I know Trent will probably write something about our Thanksgiving festivities in a later post, but for some reason, I felt compelled to add my own tonight. I apologize if some of my thoughts seem random or unorganized, but I had to speak.
Tucker has been doing breathing treatments twice per day for about two weeks now, and I usually get one of two reactions: 1) he will fall straight to sleep or 2) he will scream and throw a fit for about 20 minutes and then pass clean out from exhaustion. Unfortunately, tonight happened to be the latter of the two.
When this happens, I usually thank God that I don't have to listen to the noise anymore, but tonight was different. Tonight, I began to feel something that I've never felt before. I watched my son fight me, literally kicking and screaming, until he just couldn't muster the strength or energy to keep going. I watched him give up and accept that the mask wasn't going away. As his eyes slowly closed and he became silent, I began to weep. No, I wasn't tired or angry. I was disappointed -- not in Tucker but in myself. As he lay in my arms tonight, I soaked in the images of his angelic face and thought about all the times I got frustrated with him or with Trent, with the nurses, the doctors, the hospital staff, my family, my friends, etc. And my question is why? Why, in all the blessings of Tucker's life, even IF it had ended before it began, was I so angry? I remembered this time last year and how we were still learning how to be parents, especially parents of a "special needs" child. In moments like this, I always think back to the first 48 hours of Tucker's life. Those moments play like a horror film over and over in my mind. That day feels like it happened centuries ago, but at the same time, it feels like it was yesterday. I questioned, almost on a daily basis, why God picked us. What did we do to deserve this? Of all the sinful people in the world, why were we being punished? Then it hit me. The disappointment I was feeling tonight was leading me to think about my heavenly Father, and how in spite of everything, in spite of my own anger and defiance, my own kicking and screaming, my own self-inflicted exhaustion, He has never left me. He continues to wrap His arms around me like I had mine wrapped around Tucker. The thought of almost losing Tucker was the greatest pain I've ever felt, but it doesn't compare to the pain God feels everyday when I break His heart. His only son died, but He died so that I could be angry with people for what seems like no reason at all and not be punished because of it.
I know this has turned out to be somewhat of a mini sermon which was not my original intention, but I write it because I think it explains why bad things happen sometimes. I would never have imagined that something like this would have happened to me. I've been a Christian since I was 14. God would never allow this to happen to a believer, right? The answer is a resounding "no." I've heard a million times that there is no love like the love a mother has for her child, and the more I look at my son's face and think about the miracle of his life, the more I begin to understand the sacrifice God made for me. I would take Tucker's pain and suffering and put it on myself without a second thought, and Christ did that for me. It took becoming a mother of a child with a near-fatal heart defect for me to understand what that means.

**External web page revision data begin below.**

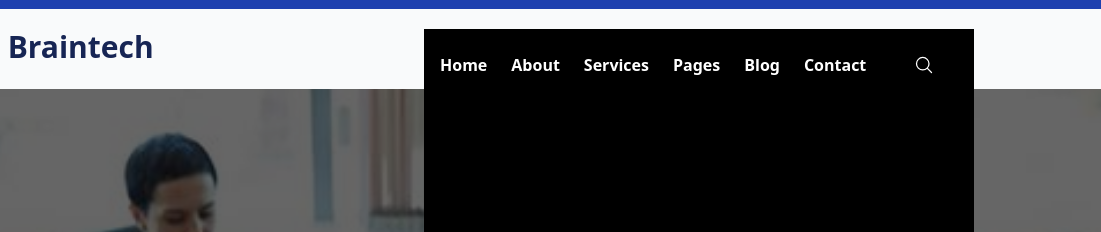
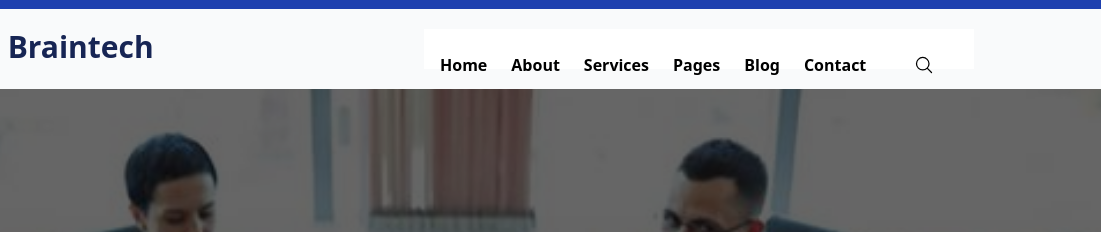
Before and after one commit to LameckMeshack/WilfredsChallenge, a website: page index.html in a window 1280 px wide. Shown: the part 39-271 px from the top of the page, 179-1280 px from the left. Drawn offline with Linux system fonts and the light colour scheme.

Commit message:
correct nav styling

```diff
--- a/index.html
+++ b/index.html
@@ -77,7 +77,7 @@
                             <path stroke-linecap="round" stroke-linejoin="round" d="M3.75 6.75h16.5M3.75 12h16.5m-16.5 5.25h16.5" />
                           </svg>
                     </div>
-                    <div class="invisible bg-black h-52 text-white p-4 ml-14 md:visible" id="nav">
+                    <div class="invisible p-4 ml-14 md:visible text-white md:text-black bg-black md:bg-white h-52 md:h-auto" id="nav">
                         <ul class="block md:flex font-semibold mt-2">
                             <li class="navLi"><a href="#home">Home</a></li>
                             <li class="navLi"><a href="#about">About</a></li>
```
Also changed, not shown: public/images/Screenshot 2023-10-20 142005.png (deleted), public/style.css.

The night ended with me placing my hand on Tucker's chest and praying that as long as I lived, those thumps on the palm of my hand wouldn't be taken for granted. I didn't pray that they would never stop, but I prayed that if God felt the need to take him home, I would always remember that moment. I thank God for each day that I wake up to the sounds of Tucker's babbling over the monitor. I may not appreciate the wake-up call at the moment, but everyday when I open that door and see that gap-toothed smile and crazy blonde hair, it replaces one of the images from that horror film with one from a comedy. I feel truly thankful that my life has turned out to be one giant lesson in humility because it allows me the opportunity to turn what could have been a sad ending into a happy one.